Bitcoin, after sustaining itself above the $32.5k-level with a steady sideways movement for most of July, saw a surprise hit below this support on 14 July. This swift drop towards the crucial $30k level raised alarm among bulls and bears alike as the larger market saw a shift from weak hands to strong hands.
Another alarming metric highlighted Bitcoin mentions on crypto social media falling, with its 7-day moving average sinking to a half-year low. Amidst these concerns, a faint light glimmered in the dark with the return of whales and miners to the space. ByteTree CEO James Bennett recently underlined his mixed predictions for BTC’s future.
Bitcoin’s price, as this week opened, had stabilized above the $33K level due to a reduction in miners selling and increased accumulation. However, Bennett painted a different picture and warned that a bunch of other metrics point towards decreased activity on the network. He hinted that Bitcoin is still stuck in a neutral zone and suffers from reduced appetite from key players.
The analyst further pointed out that weekly Bitcoin transactions have been on a sharp downturn since April. Ongoing market downturns and drop in transactions further led to a fall in the total value transacted on the Bitcoin network. At the time of writing, the total value transacted (1-week cumulative, rolling) stood at $23.9 billion, the lowest level seen since December 2020.
The analyst further highlighted that due to a decline in on-chain activity, it was unlikely that Bitcoin will move north anytime soon. He said,
“It’s unlikely that Bitcoin will see its next price move up and it may even see a move to the downside.”
Market dormancy was also spotted in transaction volumes with supply on exchanges, which pointed towards low activity for BTC, especially in the spot market. As of 14 July, the supply on exchanges was 2.52 million – The lowest since January this year.
Further, Bitcoin velocity hit an all-time low of 195% on 11 July. However, an uptick in the same brought the indicator to 215%, at the time of writing. The 11 July drop was a major decline from its 23 May high of 593%. About this, Bennett said,
“In the second half of last year, July through to December, velocity was picking up, and subsequently price followed. As velocity has fallen through the year, the price has followed again.”
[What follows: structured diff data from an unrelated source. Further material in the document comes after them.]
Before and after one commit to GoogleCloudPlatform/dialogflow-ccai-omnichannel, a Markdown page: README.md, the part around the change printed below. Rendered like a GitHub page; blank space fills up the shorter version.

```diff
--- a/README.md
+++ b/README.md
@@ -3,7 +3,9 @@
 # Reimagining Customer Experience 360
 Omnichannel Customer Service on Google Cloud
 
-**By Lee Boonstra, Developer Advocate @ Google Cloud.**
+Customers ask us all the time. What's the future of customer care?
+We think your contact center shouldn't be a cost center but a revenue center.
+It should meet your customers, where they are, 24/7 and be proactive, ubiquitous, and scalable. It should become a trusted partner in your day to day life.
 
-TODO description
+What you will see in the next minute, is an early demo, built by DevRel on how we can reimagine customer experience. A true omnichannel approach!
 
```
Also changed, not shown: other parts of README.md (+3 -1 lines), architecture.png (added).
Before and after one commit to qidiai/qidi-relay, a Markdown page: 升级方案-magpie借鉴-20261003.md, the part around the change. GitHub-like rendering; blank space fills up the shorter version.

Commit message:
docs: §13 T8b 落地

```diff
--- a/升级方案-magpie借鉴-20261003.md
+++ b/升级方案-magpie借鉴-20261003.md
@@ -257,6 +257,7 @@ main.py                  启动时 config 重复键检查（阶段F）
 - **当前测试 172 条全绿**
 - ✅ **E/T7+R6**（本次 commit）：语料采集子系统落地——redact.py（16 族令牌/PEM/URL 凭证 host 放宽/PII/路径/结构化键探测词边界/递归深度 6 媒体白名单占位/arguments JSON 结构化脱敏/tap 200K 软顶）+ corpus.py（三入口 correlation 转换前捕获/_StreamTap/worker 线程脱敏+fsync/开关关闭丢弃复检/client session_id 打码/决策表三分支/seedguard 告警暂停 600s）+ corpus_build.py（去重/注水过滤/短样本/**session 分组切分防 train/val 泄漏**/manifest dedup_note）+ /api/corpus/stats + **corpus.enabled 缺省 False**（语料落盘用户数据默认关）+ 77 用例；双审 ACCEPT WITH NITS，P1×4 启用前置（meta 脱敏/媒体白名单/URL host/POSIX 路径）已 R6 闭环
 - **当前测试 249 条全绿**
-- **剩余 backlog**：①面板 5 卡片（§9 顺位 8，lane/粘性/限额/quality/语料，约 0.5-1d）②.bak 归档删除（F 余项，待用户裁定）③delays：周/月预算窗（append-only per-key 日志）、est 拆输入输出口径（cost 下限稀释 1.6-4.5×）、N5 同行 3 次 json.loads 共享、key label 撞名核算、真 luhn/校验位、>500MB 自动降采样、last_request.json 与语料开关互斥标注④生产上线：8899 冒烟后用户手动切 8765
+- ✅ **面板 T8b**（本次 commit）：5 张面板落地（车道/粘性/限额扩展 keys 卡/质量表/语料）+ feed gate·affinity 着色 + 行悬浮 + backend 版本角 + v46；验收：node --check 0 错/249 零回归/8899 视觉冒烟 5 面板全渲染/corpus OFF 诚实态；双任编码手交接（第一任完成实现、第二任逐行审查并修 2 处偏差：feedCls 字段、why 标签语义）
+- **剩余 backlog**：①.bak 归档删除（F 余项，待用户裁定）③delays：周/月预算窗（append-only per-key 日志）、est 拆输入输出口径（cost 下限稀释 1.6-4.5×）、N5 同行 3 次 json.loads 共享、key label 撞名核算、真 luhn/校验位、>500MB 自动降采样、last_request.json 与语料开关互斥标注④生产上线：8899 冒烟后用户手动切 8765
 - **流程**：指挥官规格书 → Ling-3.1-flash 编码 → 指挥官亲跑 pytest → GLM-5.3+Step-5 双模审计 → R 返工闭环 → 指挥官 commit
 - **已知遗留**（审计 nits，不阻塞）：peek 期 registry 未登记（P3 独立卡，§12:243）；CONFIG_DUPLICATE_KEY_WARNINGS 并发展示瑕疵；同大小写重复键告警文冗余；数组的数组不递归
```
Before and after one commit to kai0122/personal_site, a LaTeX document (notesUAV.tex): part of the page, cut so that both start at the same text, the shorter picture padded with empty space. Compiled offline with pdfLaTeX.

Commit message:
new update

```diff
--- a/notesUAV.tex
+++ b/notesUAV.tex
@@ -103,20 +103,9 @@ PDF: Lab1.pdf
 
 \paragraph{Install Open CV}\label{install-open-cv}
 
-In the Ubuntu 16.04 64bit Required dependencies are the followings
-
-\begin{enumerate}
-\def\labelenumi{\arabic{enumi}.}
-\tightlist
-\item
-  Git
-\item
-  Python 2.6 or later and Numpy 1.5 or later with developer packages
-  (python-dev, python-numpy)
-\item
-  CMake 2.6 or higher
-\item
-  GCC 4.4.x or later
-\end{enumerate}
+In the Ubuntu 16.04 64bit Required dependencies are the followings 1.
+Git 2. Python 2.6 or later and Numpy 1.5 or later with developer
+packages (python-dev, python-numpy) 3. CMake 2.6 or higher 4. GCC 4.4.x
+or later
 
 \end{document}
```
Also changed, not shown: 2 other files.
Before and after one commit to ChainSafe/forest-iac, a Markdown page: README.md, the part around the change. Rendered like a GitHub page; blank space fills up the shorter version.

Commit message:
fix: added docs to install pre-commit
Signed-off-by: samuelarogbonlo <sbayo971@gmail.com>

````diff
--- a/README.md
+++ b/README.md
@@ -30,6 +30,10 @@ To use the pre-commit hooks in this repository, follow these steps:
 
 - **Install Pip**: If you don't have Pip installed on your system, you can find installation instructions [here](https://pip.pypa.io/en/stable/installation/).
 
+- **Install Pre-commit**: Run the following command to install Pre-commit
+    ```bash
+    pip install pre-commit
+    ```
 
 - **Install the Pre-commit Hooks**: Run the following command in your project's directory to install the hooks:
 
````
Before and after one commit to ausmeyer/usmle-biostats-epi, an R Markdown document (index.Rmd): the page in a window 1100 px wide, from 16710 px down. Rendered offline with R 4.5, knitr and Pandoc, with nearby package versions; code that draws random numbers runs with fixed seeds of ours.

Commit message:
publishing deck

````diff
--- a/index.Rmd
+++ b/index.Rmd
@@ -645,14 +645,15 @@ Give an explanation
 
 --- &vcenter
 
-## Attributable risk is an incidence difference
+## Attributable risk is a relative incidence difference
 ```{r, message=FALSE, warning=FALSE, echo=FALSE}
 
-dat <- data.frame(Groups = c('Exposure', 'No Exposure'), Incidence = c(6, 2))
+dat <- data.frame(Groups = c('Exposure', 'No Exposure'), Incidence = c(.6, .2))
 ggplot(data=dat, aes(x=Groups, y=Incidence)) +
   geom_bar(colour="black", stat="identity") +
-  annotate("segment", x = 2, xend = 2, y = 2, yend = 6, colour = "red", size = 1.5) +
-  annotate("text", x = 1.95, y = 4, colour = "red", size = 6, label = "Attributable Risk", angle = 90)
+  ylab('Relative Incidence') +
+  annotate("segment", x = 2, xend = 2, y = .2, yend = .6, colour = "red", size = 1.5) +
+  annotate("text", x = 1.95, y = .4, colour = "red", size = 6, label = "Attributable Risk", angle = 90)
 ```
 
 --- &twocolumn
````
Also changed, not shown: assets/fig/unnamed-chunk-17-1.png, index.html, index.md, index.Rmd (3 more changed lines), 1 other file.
The analyst also pointed out another “never seen before trend” for Bitcoin, one where on a high-value traffic 7-day moving average chart, the indicator was seen falling below the 150K Bitcoin line in the high-value bucket.
Here, it’s noteworthy that each time the indicator fell below that range, Bitcoin’s price showed weakness, as seen towards the end of 2018 and 2019. What’s more, that high-value traffic was also a major driver of the last bull market.